Material for this task:
================
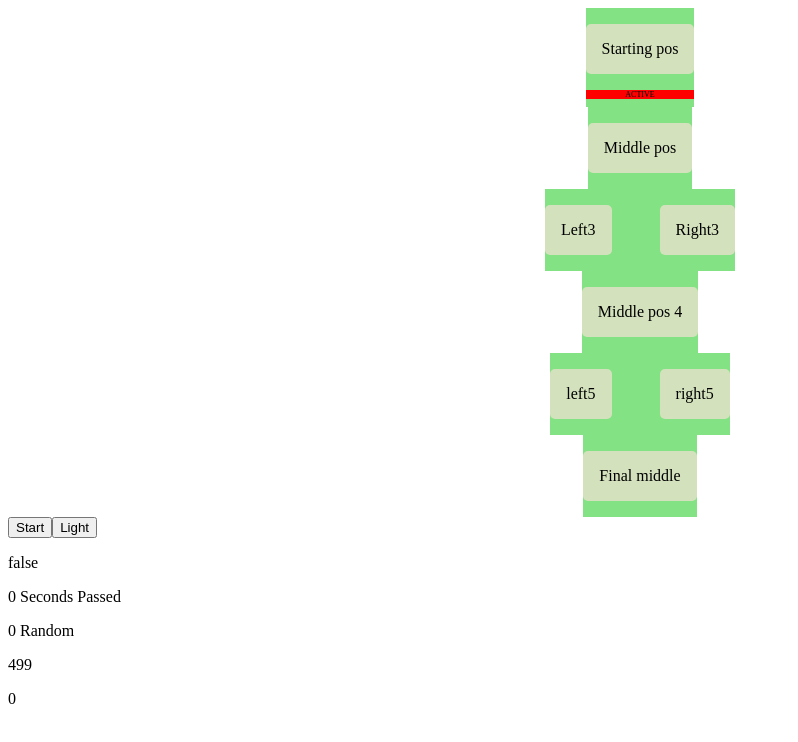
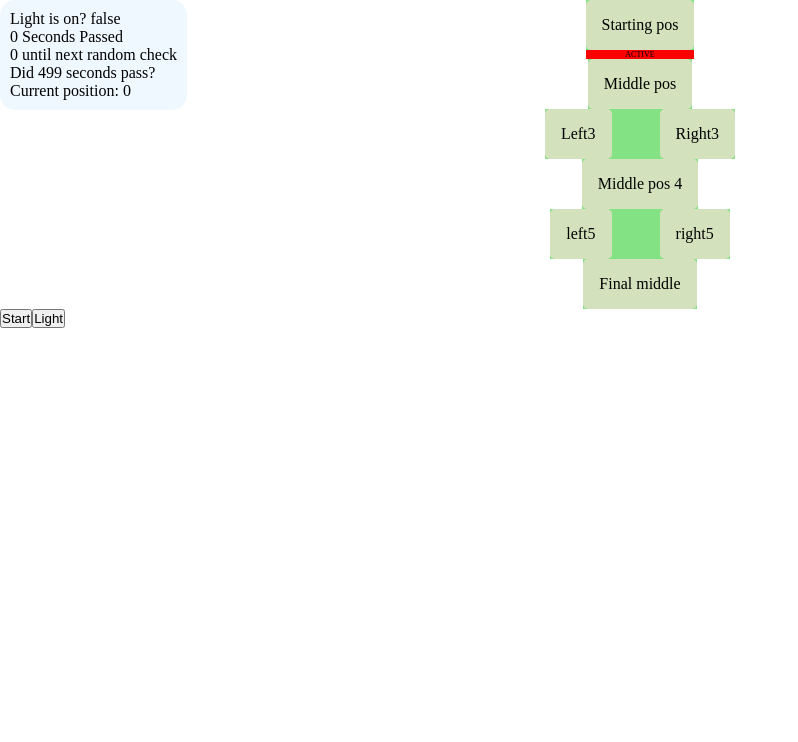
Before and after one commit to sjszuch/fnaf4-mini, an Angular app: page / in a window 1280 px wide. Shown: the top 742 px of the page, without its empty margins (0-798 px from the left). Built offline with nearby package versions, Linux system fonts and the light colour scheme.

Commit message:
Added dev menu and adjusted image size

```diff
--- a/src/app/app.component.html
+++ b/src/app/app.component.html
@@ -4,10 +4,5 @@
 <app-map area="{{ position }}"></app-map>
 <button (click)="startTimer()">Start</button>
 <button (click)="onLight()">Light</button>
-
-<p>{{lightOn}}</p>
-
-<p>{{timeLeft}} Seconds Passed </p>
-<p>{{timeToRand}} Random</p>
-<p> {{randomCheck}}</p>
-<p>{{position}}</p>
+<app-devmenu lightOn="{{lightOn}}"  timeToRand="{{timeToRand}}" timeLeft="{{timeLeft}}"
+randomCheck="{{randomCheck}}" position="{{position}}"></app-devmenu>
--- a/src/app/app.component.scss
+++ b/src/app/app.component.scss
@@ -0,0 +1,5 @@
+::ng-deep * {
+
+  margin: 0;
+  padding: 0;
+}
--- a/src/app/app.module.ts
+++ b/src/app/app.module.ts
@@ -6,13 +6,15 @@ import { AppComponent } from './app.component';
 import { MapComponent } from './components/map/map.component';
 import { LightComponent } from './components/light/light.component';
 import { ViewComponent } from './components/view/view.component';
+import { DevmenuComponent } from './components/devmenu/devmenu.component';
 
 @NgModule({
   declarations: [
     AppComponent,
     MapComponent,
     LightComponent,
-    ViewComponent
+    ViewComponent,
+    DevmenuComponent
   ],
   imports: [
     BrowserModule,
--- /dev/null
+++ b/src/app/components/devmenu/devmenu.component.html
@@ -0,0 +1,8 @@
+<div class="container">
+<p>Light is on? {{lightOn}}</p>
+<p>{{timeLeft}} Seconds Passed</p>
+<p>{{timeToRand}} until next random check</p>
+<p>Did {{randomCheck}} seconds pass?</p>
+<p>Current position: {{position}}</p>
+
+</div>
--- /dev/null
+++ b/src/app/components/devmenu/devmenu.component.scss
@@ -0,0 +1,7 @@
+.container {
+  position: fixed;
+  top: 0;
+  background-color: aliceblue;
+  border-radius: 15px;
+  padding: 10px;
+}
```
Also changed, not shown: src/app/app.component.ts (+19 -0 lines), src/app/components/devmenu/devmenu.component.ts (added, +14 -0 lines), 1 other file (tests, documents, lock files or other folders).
================
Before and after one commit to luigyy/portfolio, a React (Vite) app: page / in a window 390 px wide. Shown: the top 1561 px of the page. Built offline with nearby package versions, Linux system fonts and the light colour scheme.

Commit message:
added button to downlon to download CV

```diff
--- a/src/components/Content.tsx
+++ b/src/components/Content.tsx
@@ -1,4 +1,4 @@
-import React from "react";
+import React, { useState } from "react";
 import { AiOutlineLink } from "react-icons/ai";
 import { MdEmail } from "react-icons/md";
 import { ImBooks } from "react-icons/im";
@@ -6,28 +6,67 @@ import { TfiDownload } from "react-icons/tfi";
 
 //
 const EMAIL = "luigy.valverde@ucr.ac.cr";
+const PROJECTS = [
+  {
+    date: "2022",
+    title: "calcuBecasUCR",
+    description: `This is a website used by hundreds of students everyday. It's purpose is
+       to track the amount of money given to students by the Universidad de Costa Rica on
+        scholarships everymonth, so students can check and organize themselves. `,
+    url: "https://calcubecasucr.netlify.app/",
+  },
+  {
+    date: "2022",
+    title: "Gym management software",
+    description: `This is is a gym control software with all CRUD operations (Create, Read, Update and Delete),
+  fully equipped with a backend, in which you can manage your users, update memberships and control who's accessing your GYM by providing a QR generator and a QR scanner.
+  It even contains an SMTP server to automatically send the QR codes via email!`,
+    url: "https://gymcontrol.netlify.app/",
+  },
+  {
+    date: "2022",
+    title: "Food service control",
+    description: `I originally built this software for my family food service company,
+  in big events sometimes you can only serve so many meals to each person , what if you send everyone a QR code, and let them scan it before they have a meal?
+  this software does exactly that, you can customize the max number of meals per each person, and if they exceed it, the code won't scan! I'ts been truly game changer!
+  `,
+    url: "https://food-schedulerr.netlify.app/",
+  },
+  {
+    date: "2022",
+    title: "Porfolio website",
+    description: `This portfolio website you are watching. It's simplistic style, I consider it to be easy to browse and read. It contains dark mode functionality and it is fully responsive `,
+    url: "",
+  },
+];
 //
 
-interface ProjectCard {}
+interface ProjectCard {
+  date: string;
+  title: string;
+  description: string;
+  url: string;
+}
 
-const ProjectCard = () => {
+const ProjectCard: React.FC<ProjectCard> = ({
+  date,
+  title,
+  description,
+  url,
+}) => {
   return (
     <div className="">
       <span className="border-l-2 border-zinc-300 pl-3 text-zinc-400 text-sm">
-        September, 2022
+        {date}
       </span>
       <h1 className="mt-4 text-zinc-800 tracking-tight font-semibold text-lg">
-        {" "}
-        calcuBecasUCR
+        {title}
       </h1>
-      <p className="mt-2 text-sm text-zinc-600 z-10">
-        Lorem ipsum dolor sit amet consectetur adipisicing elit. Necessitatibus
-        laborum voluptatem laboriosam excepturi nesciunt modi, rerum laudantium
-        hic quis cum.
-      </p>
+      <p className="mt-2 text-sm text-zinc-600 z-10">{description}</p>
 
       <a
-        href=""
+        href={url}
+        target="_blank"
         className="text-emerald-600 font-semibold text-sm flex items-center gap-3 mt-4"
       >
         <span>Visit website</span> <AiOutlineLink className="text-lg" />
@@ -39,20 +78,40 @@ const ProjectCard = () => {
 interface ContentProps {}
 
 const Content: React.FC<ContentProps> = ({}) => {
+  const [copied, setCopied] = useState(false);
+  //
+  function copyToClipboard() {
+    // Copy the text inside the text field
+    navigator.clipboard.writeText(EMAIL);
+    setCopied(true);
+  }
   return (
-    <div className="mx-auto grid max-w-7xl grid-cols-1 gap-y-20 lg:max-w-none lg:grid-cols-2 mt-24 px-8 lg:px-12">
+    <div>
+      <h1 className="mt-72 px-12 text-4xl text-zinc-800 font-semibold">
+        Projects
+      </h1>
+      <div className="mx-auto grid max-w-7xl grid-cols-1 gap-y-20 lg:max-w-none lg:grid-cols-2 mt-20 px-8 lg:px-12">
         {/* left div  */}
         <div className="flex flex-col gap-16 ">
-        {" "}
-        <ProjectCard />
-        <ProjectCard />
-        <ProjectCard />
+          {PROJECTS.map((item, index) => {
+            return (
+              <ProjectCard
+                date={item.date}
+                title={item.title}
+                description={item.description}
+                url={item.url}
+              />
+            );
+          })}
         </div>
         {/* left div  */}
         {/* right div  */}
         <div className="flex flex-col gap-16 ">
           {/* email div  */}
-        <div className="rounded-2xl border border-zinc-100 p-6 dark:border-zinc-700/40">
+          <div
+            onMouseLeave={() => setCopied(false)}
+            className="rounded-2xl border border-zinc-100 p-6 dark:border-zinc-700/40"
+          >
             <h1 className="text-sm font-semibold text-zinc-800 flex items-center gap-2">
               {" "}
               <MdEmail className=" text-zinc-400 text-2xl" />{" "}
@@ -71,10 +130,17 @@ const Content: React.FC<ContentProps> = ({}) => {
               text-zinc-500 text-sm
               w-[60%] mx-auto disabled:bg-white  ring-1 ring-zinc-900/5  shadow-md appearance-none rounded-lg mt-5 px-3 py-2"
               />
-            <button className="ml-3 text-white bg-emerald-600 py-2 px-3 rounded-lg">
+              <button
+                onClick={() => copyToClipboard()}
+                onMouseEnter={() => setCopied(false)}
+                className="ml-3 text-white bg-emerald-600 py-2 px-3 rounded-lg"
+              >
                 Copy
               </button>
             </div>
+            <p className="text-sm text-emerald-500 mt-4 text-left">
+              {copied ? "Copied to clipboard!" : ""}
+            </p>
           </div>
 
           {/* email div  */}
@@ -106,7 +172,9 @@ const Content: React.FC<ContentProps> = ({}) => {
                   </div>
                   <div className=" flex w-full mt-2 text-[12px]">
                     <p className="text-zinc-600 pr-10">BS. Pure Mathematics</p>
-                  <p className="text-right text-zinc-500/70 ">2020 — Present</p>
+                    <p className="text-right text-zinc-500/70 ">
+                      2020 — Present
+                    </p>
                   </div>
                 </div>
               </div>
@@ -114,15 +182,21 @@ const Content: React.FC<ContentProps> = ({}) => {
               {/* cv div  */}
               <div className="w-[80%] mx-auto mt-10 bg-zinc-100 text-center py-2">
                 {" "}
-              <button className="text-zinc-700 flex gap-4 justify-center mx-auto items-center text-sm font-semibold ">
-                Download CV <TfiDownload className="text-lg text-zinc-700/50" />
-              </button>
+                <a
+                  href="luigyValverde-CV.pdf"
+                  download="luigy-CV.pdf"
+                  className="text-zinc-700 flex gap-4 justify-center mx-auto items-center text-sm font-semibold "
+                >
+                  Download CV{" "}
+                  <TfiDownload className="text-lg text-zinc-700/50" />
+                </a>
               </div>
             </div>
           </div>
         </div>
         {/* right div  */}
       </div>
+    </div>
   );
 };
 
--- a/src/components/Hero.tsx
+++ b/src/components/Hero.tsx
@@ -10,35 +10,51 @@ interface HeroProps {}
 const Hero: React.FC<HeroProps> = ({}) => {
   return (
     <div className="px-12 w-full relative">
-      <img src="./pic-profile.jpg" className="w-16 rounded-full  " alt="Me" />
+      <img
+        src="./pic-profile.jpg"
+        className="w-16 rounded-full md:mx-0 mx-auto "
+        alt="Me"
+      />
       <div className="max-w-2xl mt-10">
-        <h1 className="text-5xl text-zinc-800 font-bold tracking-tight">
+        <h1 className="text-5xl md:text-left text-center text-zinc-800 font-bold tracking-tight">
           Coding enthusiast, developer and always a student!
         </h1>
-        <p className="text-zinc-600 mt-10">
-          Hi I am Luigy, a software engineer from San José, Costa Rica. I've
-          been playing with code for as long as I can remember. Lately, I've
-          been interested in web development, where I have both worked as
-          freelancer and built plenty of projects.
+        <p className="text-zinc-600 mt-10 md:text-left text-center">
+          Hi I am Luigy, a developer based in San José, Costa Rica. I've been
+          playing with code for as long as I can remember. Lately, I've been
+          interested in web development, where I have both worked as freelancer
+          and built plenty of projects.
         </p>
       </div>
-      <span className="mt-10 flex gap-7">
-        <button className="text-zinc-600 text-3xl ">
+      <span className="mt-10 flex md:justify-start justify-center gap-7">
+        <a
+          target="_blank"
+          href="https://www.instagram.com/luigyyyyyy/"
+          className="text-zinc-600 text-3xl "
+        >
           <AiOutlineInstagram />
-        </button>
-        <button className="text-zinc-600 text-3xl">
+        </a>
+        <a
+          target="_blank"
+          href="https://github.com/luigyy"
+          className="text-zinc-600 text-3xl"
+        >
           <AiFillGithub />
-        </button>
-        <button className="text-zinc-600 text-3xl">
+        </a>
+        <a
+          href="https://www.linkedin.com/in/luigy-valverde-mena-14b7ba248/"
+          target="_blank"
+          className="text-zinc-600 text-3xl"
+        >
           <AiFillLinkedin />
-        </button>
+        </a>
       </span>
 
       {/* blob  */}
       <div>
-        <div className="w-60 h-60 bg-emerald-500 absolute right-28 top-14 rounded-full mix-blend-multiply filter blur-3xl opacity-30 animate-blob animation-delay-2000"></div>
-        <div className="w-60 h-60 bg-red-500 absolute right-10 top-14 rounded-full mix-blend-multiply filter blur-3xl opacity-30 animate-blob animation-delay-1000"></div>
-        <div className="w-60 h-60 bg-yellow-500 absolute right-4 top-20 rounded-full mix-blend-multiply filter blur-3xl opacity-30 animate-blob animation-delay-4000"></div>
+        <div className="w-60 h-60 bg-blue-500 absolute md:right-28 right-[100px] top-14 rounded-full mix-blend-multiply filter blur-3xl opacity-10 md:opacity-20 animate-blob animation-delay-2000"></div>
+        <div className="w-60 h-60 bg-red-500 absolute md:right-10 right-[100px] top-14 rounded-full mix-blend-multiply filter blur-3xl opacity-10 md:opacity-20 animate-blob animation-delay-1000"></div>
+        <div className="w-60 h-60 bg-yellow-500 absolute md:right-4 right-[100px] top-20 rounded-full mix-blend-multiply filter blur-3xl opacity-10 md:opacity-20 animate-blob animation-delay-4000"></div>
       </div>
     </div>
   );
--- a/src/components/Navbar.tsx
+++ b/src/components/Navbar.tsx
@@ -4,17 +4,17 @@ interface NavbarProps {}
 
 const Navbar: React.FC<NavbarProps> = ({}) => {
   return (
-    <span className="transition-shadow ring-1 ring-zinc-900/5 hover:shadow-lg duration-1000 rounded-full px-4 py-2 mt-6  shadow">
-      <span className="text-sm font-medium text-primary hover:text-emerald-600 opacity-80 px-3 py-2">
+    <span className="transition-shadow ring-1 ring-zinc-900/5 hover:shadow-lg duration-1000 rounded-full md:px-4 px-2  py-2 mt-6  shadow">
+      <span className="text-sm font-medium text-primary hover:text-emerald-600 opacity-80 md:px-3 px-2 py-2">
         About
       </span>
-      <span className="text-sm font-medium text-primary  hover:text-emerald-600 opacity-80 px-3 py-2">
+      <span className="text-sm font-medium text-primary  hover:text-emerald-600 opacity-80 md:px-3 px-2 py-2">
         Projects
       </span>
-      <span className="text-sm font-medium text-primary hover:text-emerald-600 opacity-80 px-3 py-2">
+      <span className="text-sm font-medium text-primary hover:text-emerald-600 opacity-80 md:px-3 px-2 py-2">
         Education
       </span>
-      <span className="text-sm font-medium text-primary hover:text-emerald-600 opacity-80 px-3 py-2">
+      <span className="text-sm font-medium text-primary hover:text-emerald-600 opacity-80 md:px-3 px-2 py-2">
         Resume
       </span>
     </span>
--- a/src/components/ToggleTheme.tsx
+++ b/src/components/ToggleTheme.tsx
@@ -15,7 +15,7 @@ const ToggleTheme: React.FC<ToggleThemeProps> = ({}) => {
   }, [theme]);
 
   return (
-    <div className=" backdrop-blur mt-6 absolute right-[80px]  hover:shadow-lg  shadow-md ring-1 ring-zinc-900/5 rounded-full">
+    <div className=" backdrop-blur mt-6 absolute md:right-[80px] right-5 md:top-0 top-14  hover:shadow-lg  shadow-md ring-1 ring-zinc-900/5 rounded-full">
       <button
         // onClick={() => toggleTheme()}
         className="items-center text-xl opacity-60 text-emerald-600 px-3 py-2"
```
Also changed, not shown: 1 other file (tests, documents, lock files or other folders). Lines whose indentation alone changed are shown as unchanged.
================
Exercise requirements: Tell how many lines in the data hold the string "title", giving the number by itself.

Solution to this task: 8